> [About this exercise]: Would you repeat every line of the data exactly?

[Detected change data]
------------------------------------------------

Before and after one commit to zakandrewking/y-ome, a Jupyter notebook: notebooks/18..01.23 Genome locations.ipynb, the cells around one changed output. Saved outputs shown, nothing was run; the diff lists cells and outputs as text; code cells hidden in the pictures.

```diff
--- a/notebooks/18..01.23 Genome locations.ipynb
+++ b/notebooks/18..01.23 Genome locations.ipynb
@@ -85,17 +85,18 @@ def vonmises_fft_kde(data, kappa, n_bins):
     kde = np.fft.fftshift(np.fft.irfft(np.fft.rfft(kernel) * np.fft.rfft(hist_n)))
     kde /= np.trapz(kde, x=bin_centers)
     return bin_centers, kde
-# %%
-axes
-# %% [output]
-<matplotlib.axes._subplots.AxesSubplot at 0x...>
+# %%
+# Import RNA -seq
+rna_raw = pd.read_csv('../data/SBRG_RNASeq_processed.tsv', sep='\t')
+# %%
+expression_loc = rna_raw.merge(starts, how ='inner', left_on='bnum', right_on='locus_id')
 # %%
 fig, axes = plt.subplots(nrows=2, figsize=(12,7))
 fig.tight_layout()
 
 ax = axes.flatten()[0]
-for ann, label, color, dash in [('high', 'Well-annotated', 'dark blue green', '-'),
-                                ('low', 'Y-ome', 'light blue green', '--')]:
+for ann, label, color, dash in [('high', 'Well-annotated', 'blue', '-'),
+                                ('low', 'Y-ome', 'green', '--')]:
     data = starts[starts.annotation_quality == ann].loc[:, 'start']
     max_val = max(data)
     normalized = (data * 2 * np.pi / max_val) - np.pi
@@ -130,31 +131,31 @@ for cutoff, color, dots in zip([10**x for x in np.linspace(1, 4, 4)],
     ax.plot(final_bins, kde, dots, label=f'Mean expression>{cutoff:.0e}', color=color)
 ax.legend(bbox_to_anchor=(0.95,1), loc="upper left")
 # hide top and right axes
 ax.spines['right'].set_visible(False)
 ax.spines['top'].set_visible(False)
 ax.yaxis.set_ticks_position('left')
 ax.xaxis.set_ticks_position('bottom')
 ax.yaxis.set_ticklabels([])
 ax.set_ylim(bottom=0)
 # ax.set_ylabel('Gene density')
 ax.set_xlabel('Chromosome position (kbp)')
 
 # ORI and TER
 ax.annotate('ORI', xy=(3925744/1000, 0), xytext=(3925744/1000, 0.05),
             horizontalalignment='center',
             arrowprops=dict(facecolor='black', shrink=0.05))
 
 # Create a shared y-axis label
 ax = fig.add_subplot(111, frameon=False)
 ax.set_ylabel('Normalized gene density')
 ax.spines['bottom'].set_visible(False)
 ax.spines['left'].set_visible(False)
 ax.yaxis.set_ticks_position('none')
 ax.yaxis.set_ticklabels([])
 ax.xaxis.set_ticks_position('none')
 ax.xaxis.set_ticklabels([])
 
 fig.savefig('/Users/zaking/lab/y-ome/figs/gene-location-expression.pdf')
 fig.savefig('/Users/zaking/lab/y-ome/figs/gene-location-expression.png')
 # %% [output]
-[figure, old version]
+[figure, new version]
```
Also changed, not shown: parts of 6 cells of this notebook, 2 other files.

------------------------------------------------

> [Response to the exercise]:
Before and after one commit to zakandrewking/y-ome, a Jupyter notebook: notebooks/18..01.23 Genome locations.ipynb, the cells around one changed output. Saved outputs shown, nothing was run; the diff lists cells and outputs as text; code cells hidden in the pictures.

```diff
--- a/notebooks/18..01.23 Genome locations.ipynb
+++ b/notebooks/18..01.23 Genome locations.ipynb
@@ -85,17 +85,18 @@ def vonmises_fft_kde(data, kappa, n_bins):
     kde = np.fft.fftshift(np.fft.irfft(np.fft.rfft(kernel) * np.fft.rfft(hist_n)))
     kde /= np.trapz(kde, x=bin_centers)
     return bin_centers, kde
-# %%
-axes
-# %% [output]
-<matplotlib.axes._subplots.AxesSubplot at 0x...>
+# %%
+# Import RNA -seq
+rna_raw = pd.read_csv('../data/SBRG_RNASeq_processed.tsv', sep='\t')
+# %%
+expression_loc = rna_raw.merge(starts, how ='inner', left_on='bnum', right_on='locus_id')
 # %%
 fig, axes = plt.subplots(nrows=2, figsize=(12,7))
 fig.tight_layout()
 
 ax = axes.flatten()[0]
-for ann, label, color, dash in [('high', 'Well-annotated', 'dark blue green', '-'),
-                                ('low', 'Y-ome', 'light blue green', '--')]:
+for ann, label, color, dash in [('high', 'Well-annotated', 'blue', '-'),
+                                ('low', 'Y-ome', 'green', '--')]:
     data = starts[starts.annotation_quality == ann].loc[:, 'start']
     max_val = max(data)
     normalized = (data * 2 * np.pi / max_val) - np.pi
@@ -130,31 +131,31 @@ for cutoff, color, dots in zip([10**x for x in np.linspace(1, 4, 4)],
     ax.plot(final_bins, kde, dots, label=f'Mean expression>{cutoff:.0e}', color=color)
 ax.legend(bbox_to_anchor=(0.95,1), loc="upper left")
 # hide top and right axes
 ax.spines['right'].set_visible(False)
 ax.spines['top'].set_visible(False)
 ax.yaxis.set_ticks_position('left')
 ax.xaxis.set_ticks_position('bottom')
 ax.yaxis.set_ticklabels([])
 ax.set_ylim(bottom=0)
 # ax.set_ylabel('Gene density')
 ax.set_xlabel('Chromosome position (kbp)')
 
 # ORI and TER
 ax.annotate('ORI', xy=(3925744/1000, 0), xytext=(3925744/1000, 0.05),
             horizontalalignment='center',
             arrowprops=dict(facecolor='black', shrink=0.05))
 
 # Create a shared y-axis label
 ax = fig.add_subplot(111, frameon=False)
 ax.set_ylabel('Normalized gene density')
 ax.spines['bottom'].set_visible(False)
 ax.spines['left'].set_visible(False)
 ax.yaxis.set_ticks_position('none')
 ax.yaxis.set_ticklabels([])
 ax.xaxis.set_ticks_position('none')
 ax.xaxis.set_ticklabels([])
 
 fig.savefig('/Users/zaking/lab/y-ome/figs/gene-location-expression.pdf')
 fig.savefig('/Users/zaking/lab/y-ome/figs/gene-location-expression.png')
 # %% [output]
-[figure, old version]
+[figure, new version]
```
Also changed, not shown: parts of 6 cells of this notebook, 2 other files.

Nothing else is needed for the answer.